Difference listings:
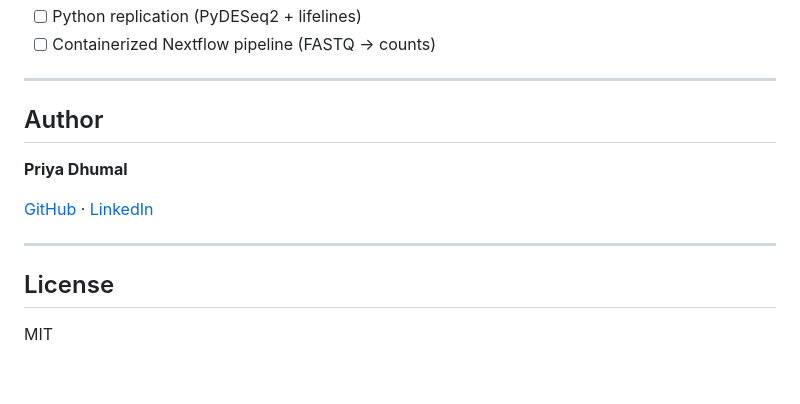
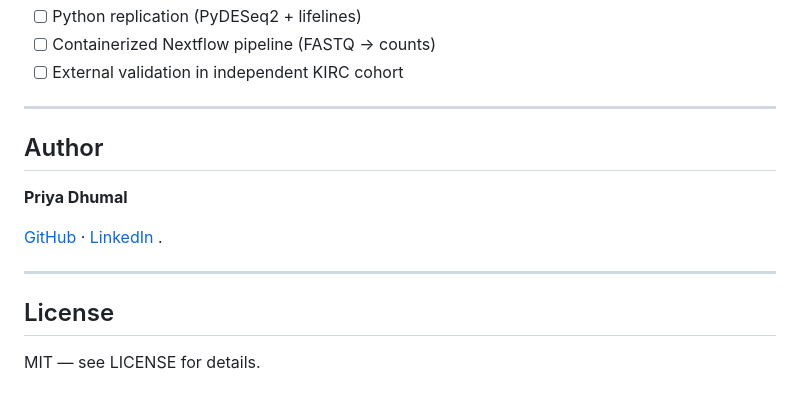
Before and after one commit to pri013/kirc-rnaseq-survival, a Markdown page: README.md, the part around one of its changes. Rendered like a GitHub page.

```diff
--- a/README.md
+++ b/README.md
@@ -119,5 +144,6 @@ Full software environment, package versions, and data provenance are documented
 - [ ] Python replication (PyDESeq2 + lifelines)
 - [ ] Containerized Nextflow pipeline (FASTQ → counts)
+- [ ] External validation in independent KIRC cohort
 
 ---
 
@@ -125,10 +151,10 @@ Full software environment, package versions, and data provenance are documented
 
 **Priya Dhumal**
 
-[GitHub](https://github.com/pri013) · [LinkedIn](https://www.linkedin.com/in/priya13d/)
+[GitHub](https://github.com/pri013) · [LinkedIn](https://www.linkedin.com/in/priya13d/) .
 
 ---
 
 ## License
 
-MIT
+MIT — see LICENSE for details.
```
Also changed, not shown: other parts of README.md (+66 -41 lines).
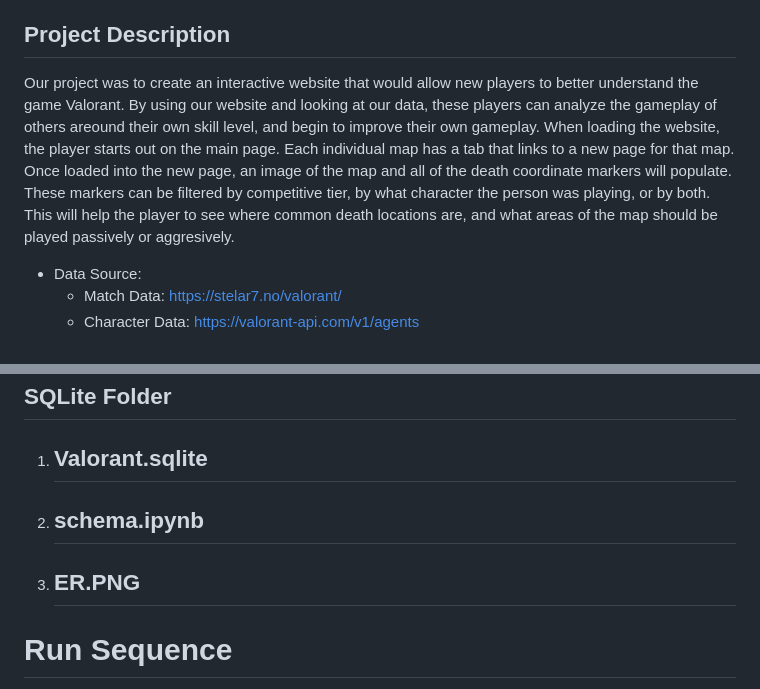
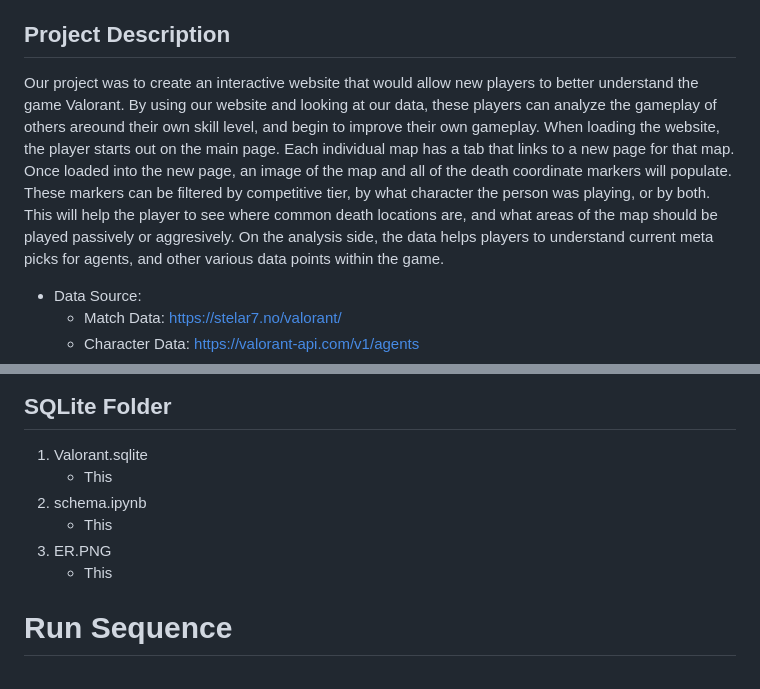
Before and after one commit to ginafender/valorant-app, a Markdown page: README.md, 2 parts joined by grey strips. GitHub-like rendering.

```diff
--- a/README.md
+++ b/README.md
@@ -10,7 +10,7 @@ Link to presentation: (https://github.com/ginafender/valorant-app/blob/main/Valo
 	- Naomi Martin
 
 ## Project Description
-Our project was to create an interactive website that would allow new players to better understand the game Valorant. By using our website and looking at our data, these players can analyze the gameplay of others areound their own skill level, and begin to improve their own gameplay. When loading the website, the player starts out on the main page. Each individual map has a tab that links to a new page for that map. Once loaded into the new page, an image of the map and all of the death coordinate markers will populate. These markers can be filtered by competitive tier, by what character the person was playing, or by both. This will help the player to see where common death locations are, and what areas of the map should be played passively or aggresively.
+Our project was to create an interactive website that would allow new players to better understand the game Valorant. By using our website and looking at our data, these players can analyze the gameplay of others areound their own skill level, and begin to improve their own gameplay. When loading the website, the player starts out on the main page. Each individual map has a tab that links to a new page for that map. Once loaded into the new page, an image of the map and all of the death coordinate markers will populate. These markers can be filtered by competitive tier, by what character the person was playing, or by both. This will help the player to see where common death locations are, and what areas of the map should be played passively or aggresively. On the analysis side, the data helps players to understand current meta picks for agents, and other various data points within the game.
 
 - Data Source:
   - Match Data: https://stelar7.no/valorant/
@@ -49,11 +49,11 @@
 
 ## SQLite Folder
 1. Valorant.sqlite
-   -
+   - This
 3. schema.ipynb
-   -
+   - This
 4. ER.PNG
-   -
+   - This
 
 # Run Sequence
 
```
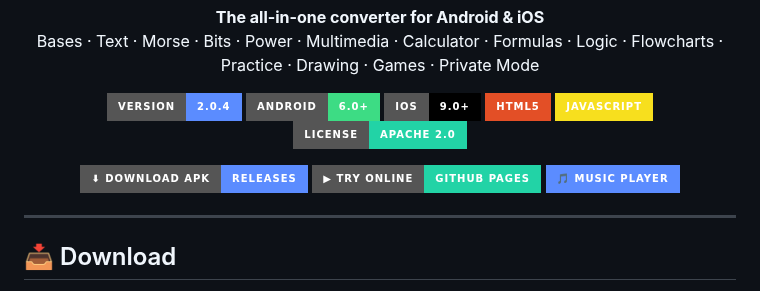
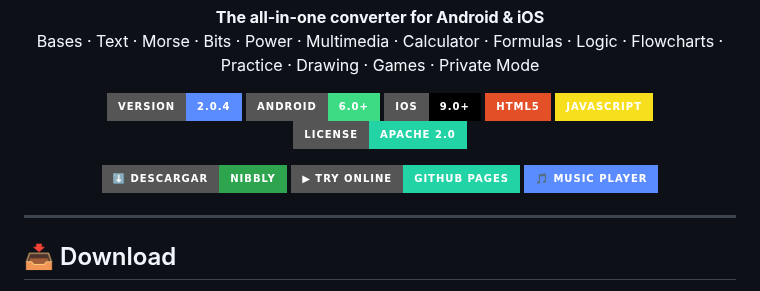
Before and after one commit to edwarly999plus/Nibbly, a Markdown page: README.md, the part around the change. Rendered like a GitHub page; badges without logos.

Commit message:
Change download link and badge text in README
Updated download link and badge for Nibbly.

```diff
--- a/README.md
+++ b/README.md
@@ -10,7 +10,7 @@
 </p>
 
 <p align="center">
-  <img src="https://img.shields.io/badge/Version-2.0.4-5b8cff?style=for-the-badge" alt="Version">
+  <img src="https://img.shields.io/badge/version-2.0.4-5b8cff?style=for-the-badge" alt="Version">
   <img src="https://img.shields.io/badge/Android-6.0%2B-3ddc84?style=for-the-badge&logo=android&logoColor=white" alt="Android">
   <img src="https://img.shields.io/badge/iOS-9.0%2B-000000?style=for-the-badge&logo=apple&logoColor=white" alt="iOS">
   <img src="https://img.shields.io/badge/HTML5-E34F26?style=for-the-badge&logo=html5&logoColor=white" alt="HTML5">
@@ -19,9 +19,9 @@
 </p>
 
 <p align="center">
-  <a href="https://github.com/edwarly999plus/Nibbly/releases/latest">
-    <img src="https://img.shields.io/badge/⬇_Download_APK-Releases-5b8cff?style=for-the-badge&logo=android&logoColor=white" alt="Download APK">
-  </a>
+ <a href="https://edwarly999plus.github.io/Nibbly/download.html">
+  <img src="https://img.shields.io/badge/⬇️_Descargar-Nibbly-2ea44f?style=for-the-badge&logo=github&logoColor=white" alt="Descargar Nibbly">
+ </a>
   <a href="https://edwarly999plus.github.io/Nibbly/">
     <img src="https://img.shields.io/badge/▶_Try_Online-GitHub_Pages-22d3a6?style=for-the-badge&logo=github&logoColor=white" alt="Try Online">
   </a>
```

▸ TASK DIRECTIONS
The pictures alone are to be left out when the data above is copied; all else must match exactly.

▸ ANSWER TO THIS EXERCISE
Before and after one commit to pri013/kirc-rnaseq-survival, a Markdown page: README.md, the part around one of its changes. Rendered like a GitHub page.

```diff
--- a/README.md
+++ b/README.md
@@ -119,5 +144,6 @@ Full software environment, package versions, and data provenance are documented
 - [ ] Python replication (PyDESeq2 + lifelines)
 - [ ] Containerized Nextflow pipeline (FASTQ → counts)
+- [ ] External validation in independent KIRC cohort
 
 ---
 
@@ -125,10 +151,10 @@ Full software environment, package versions, and data provenance are documented
 
 **Priya Dhumal**
 
-[GitHub](https://github.com/pri013) · [LinkedIn](https://www.linkedin.com/in/priya13d/)
+[GitHub](https://github.com/pri013) · [LinkedIn](https://www.linkedin.com/in/priya13d/) .
 
 ---
 
 ## License
 
-MIT
+MIT — see LICENSE for details.
```
Also changed, not shown: other parts of README.md (+66 -41 lines).
Before and after one commit to ginafender/valorant-app, a Markdown page: README.md, 2 parts joined by grey strips. GitHub-like rendering.

```diff
--- a/README.md
+++ b/README.md
@@ -10,7 +10,7 @@ Link to presentation: (https://github.com/ginafender/valorant-app/blob/main/Valo
 	- Naomi Martin
 
 ## Project Description
-Our project was to create an interactive website that would allow new players to better understand the game Valorant. By using our website and looking at our data, these players can analyze the gameplay of others areound their own skill level, and begin to improve their own gameplay. When loading the website, the player starts out on the main page. Each individual map has a tab that links to a new page for that map. Once loaded into the new page, an image of the map and all of the death coordinate markers will populate. These markers can be filtered by competitive tier, by what character the person was playing, or by both. This will help the player to see where common death locations are, and what areas of the map should be played passively or aggresively.
+Our project was to create an interactive website that would allow new players to better understand the game Valorant. By using our website and looking at our data, these players can analyze the gameplay of others areound their own skill level, and begin to improve their own gameplay. When loading the website, the player starts out on the main page. Each individual map has a tab that links to a new page for that map. Once loaded into the new page, an image of the map and all of the death coordinate markers will populate. These markers can be filtered by competitive tier, by what character the person was playing, or by both. This will help the player to see where common death locations are, and what areas of the map should be played passively or aggresively. On the analysis side, the data helps players to understand current meta picks for agents, and other various data points within the game.
 
 - Data Source:
   - Match Data: https://stelar7.no/valorant/
@@ -49,11 +49,11 @@
 
 ## SQLite Folder
 1. Valorant.sqlite
-   -
+   - This
 3. schema.ipynb
-   -
+   - This
 4. ER.PNG
-   -
+   - This
 
 # Run Sequence
 
```
Before and after one commit to edwarly999plus/Nibbly, a Markdown page: README.md, the part around the change. Rendered like a GitHub page; badges without logos.

Commit message:
Change download link and badge text in README
Updated download link and badge for Nibbly.

```diff
--- a/README.md
+++ b/README.md
@@ -10,7 +10,7 @@
 </p>
 
 <p align="center">
-  <img src="https://img.shields.io/badge/Version-2.0.4-5b8cff?style=for-the-badge" alt="Version">
+  <img src="https://img.shields.io/badge/version-2.0.4-5b8cff?style=for-the-badge" alt="Version">
   <img src="https://img.shields.io/badge/Android-6.0%2B-3ddc84?style=for-the-badge&logo=android&logoColor=white" alt="Android">
   <img src="https://img.shields.io/badge/iOS-9.0%2B-000000?style=for-the-badge&logo=apple&logoColor=white" alt="iOS">
   <img src="https://img.shields.io/badge/HTML5-E34F26?style=for-the-badge&logo=html5&logoColor=white" alt="HTML5">
@@ -19,9 +19,9 @@
 </p>
 
 <p align="center">
-  <a href="https://github.com/edwarly999plus/Nibbly/releases/latest">
-    <img src="https://img.shields.io/badge/⬇_Download_APK-Releases-5b8cff?style=for-the-badge&logo=android&logoColor=white" alt="Download APK">
-  </a>
+ <a href="https://edwarly999plus.github.io/Nibbly/download.html">
+  <img src="https://img.shields.io/badge/⬇️_Descargar-Nibbly-2ea44f?style=for-the-badge&logo=github&logoColor=white" alt="Descargar Nibbly">
+ </a>
   <a href="https://edwarly999plus.github.io/Nibbly/">
     <img src="https://img.shields.io/badge/▶_Try_Online-GitHub_Pages-22d3a6?style=for-the-badge&logo=github&logoColor=white" alt="Try Online">
   </a>
```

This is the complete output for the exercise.